JAMStack CI/CD with Lerna, NextJS, CDK, and Github Actions

Lerna, AWS CDK, and Github Actions make continuous integration and continuous delivery super easy. I figured out how to setup a CI/CD pipeline for my NextJS static apps backed by additional AWS infrastructure like Lambda functions, API Gateway, and Dynamo DB.

With infrastructure as a code as a tool under my belt, I figured it was time to tackle CI/CD with Github. Up until now, I either deployed my apps with the help of a PaaS provider like Netlify or Vercel, or I triggered CDK deployments manually from my command line.

I wanted to see if it was feasible to handle CI/CD myself and I also simply wanted to learn how to use Github actions.

If there's any confusion, for this document "Github Workflow and Actions" will be our "CI/CD Pipeline".


Here's a diagram of the actual cloud architecture behind this site, and numbers to assist with providing a rough overview of the CI/CD steps that I ended up adding.

Diagram of multiple Amazon Web Services resources
Diagram of multiple Amazon Web Services resources

Here's an interactive filetree of the code behind this site.

1. Github Actions YAML

Github actions allow you to build CD/CD workflows and are defined using YAML. They need to live in a special .github/workflows directory.

I have one workflow to run some actions on PR updates...


...and one that handles deploying to AWS on merges into master.


2. Workflow Gets Triggered

The following is my actual deployment workflow file. On merges to master, there are a few actions that run. One to check out my project, one to set up AWS credentials for the entire workflow, and one that uses a NodeJs Docker image to run scripts that are defined in my project.


3. Lerna Scripts

"Lerna is a tool for managing JavaScript projects with multiple packages."

I recently learned how to use a really neat tool, Lerna, by accident after trying to figure out how this project was managing a nearly identical stack to mine.
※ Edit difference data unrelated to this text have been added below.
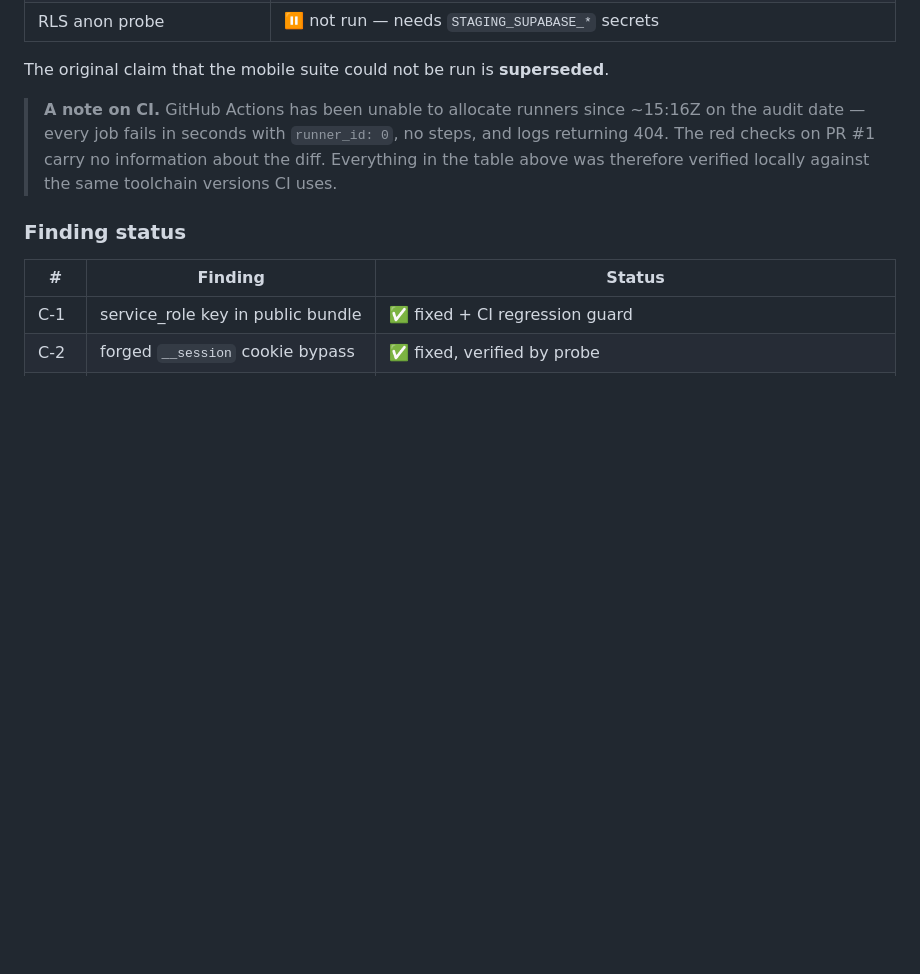
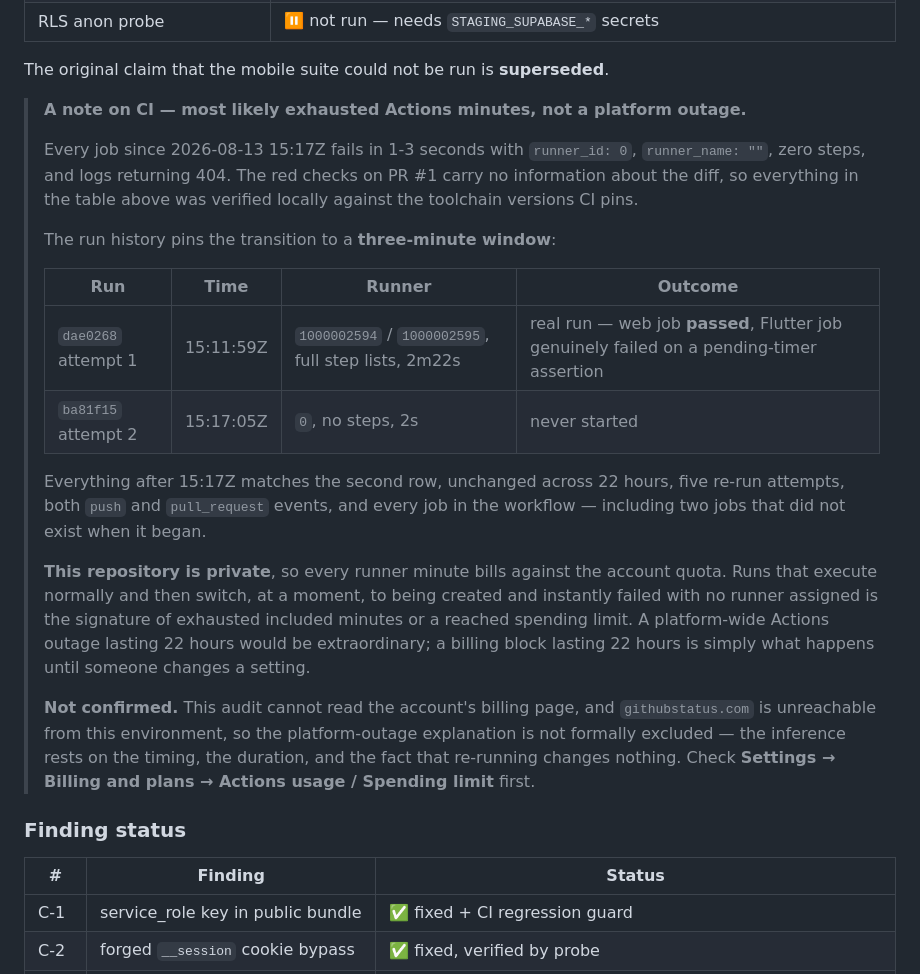
Before and after one commit to KusuConsult-NG/Rainbow, a Markdown page: E2E_AUDIT_REPORT.md, the part around the change. Rendered like a GitHub page; blank space fills up the shorter version.

Commit message:
docs: pin the CI failure to a 3-minute window and revise the diagnosis
I had been calling this "unable to allocate runners" and pointing at billing as
one of two possibilities. The run history makes the billing explanation much the
stronger one, and the transition is sharper than previously recorded.

  dae0268 attempt 1, 15:11:59Z — runner_id 1000002594/1000002595, full step
                                 lists, 2m22s. A REAL run: the web job passed
                                 and the Flutter job failed genuinely, on the
                                 pending-timer assertion fixed in ba81f15.
  ba81f15 attempt 2, 15:17:05Z — runner_id 0, no steps, 2s. Never started.

Three minutes apart. Everything since matches the second row, unchanged across
22 hours, five re-run attempts, both push and pull_request events, and every job
in the workflow including two that did not exist when it began.

This repository is private, so every runner minute bills against the account
quota. Executing normally and then switching, at a moment, to created-and-
instantly-failed-with-no-runner is what exhausted minutes or a reached spending
limit looks like. A 22-hour platform-wide Actions outage would be extraordinary;
a 22-hour billing block is just what happens until someone changes a setting.

Recorded as an inference, not a fact: this environment cannot read the account
billing page and githubstatus.com is egress-blocked, so a platform outage is not
formally excluded.

```diff
--- a/E2E_AUDIT_REPORT.md
+++ b/E2E_AUDIT_REPORT.md
@@ -754,11 +754,36 @@ uses — is installed locally, so the Dart results are reproducible with
 
 The original claim that the mobile suite could not be run is **superseded**.
 
-> **A note on CI.** GitHub Actions has been unable to allocate runners since
-> ~15:16Z on the audit date — every job fails in seconds with `runner_id: 0`, no
-> steps, and logs returning 404. The red checks on PR #1 carry no information
-> about the diff. Everything in the table above was therefore verified locally
-> against the same toolchain versions CI uses.
+> **A note on CI — most likely exhausted Actions minutes, not a platform outage.**
+>
+> Every job since 2026-08-13 15:17Z fails in 1-3 seconds with `runner_id: 0`,
+> `runner_name: ""`, zero steps, and logs returning 404. The red checks on PR #1
+> carry no information about the diff, so everything in the table above was
+> verified locally against the toolchain versions CI pins.
+>
+> The run history pins the transition to a **three-minute window**:
+>
+> | Run | Time | Runner | Outcome |
+> |---|---|---|---|
+> | `dae0268` attempt 1 | 15:11:59Z | `1000002594` / `1000002595`, full step lists, 2m22s | real run — web job **passed**, Flutter job genuinely failed on a pending-timer assertion |
+> | `ba81f15` attempt 2 | 15:17:05Z | `0`, no steps, 2s | never started |
+>
+> Everything after 15:17Z matches the second row, unchanged across 22 hours, five
+> re-run attempts, both `push` and `pull_request` events, and every job in the
+> workflow — including two jobs that did not exist when it began.
+>
+> **This repository is private**, so every runner minute bills against the account
+> quota. Runs that execute normally and then switch, at a moment, to being created
+> and instantly failed with no runner assigned is the signature of exhausted
+> included minutes or a reached spending limit. A platform-wide Actions outage
+> lasting 22 hours would be extraordinary; a billing block lasting 22 hours is
+> simply what happens until someone changes a setting.
+>
+> **Not confirmed.** This audit cannot read the account's billing page, and
+> `githubstatus.com` is unreachable from this environment, so the platform-outage
+> explanation is not formally excluded — the inference rests on the timing, the
+> duration, and the fact that re-running changes nothing. Check
+> **Settings → Billing and plans → Actions usage / Spending limit** first.
 
 ### Finding status
 
```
I used Lerna to simplify some scripts given my multiple packages โ€” there are only two for now, but it'll become even more handy if the number grows. The scripts that get run in the workflow are defined below:


Lerna runs the build and export scripts in each respective package if they are defined.


This compiles CDK TypeScript code, and builds the NextJS app.


This exports statically generated files from the NextJS app.


The workflow runs yarn cdk passing along necessary arguments and flags (deploy --require-approval=never). This triggers the Cloudformation stack update via the CDK, updating all the intrastructure, uploading lambda code and statically generated assets, and invalidating the CloudFront cache.

4. Update Cloudformation

WHen deploying with the CDK from my commandline, it usually occupies my terminal for 5-10 minutes, and I'm always scared of accidentally stopping it the process and possibly casuing Cloudformation to hang up in some borked limbo state.

Offloading this to a Github workflow has been a total gamechanger since it frees up my terminal. It just makes sense!

This is pretty much the end of the whole process. The build-deploy workflow usually completes in around 5 minutes.


Here's a bullet list summary of the infrastructure that lives as code and gets deployed via the CI/CD pipeline.

  • Frontend-ish
    • Statically generated HTML/CS/JS via NextJS
  • Backend-ish
    • API Gateway
      • Lambda Integration
      • Dynamo DB
  • Everything else
    • S3 to serve frontend assets
    • Cloudfront as a CDN & request router
      • /api/* โ†’ API Gateway
      • (*) โ†’ S3
    • Route 53
      • Hosted Zone
      • Domain Name
      • DNS Resolution
    • ACM

It's pretty nice (and mindblowing at first) to be able to push some code, and have magical Github Octo-elves deploy all of the above resources for you while you sit back and eat chips.

It makes me feel like I have superpowers ๐Ÿฆ„.

Closing Thoughts

Getting to the first successful deployment CI/CD came with a learning curve and cognitive over head. Scripts that I could run successfully locally didn't necessarily work for the CI/CD pipeline due to environment differnces. This took some trial and error.

My optimistic mindset was that whatever issues I encountered, there was a 99% chance that someone else encountered it before me, solved it, and open-sourced a Github Action to solve it for everyone else in their workflows. And that weren't the case there would be at least be docs/stackoverflow posts.

Also, after learning Lerna I seemingly started to notice it everywhere.


The next thing I might tackle is creating dynamic, immutable PR environments like <{PR-title}-{hash:8}>.thekevinwang.com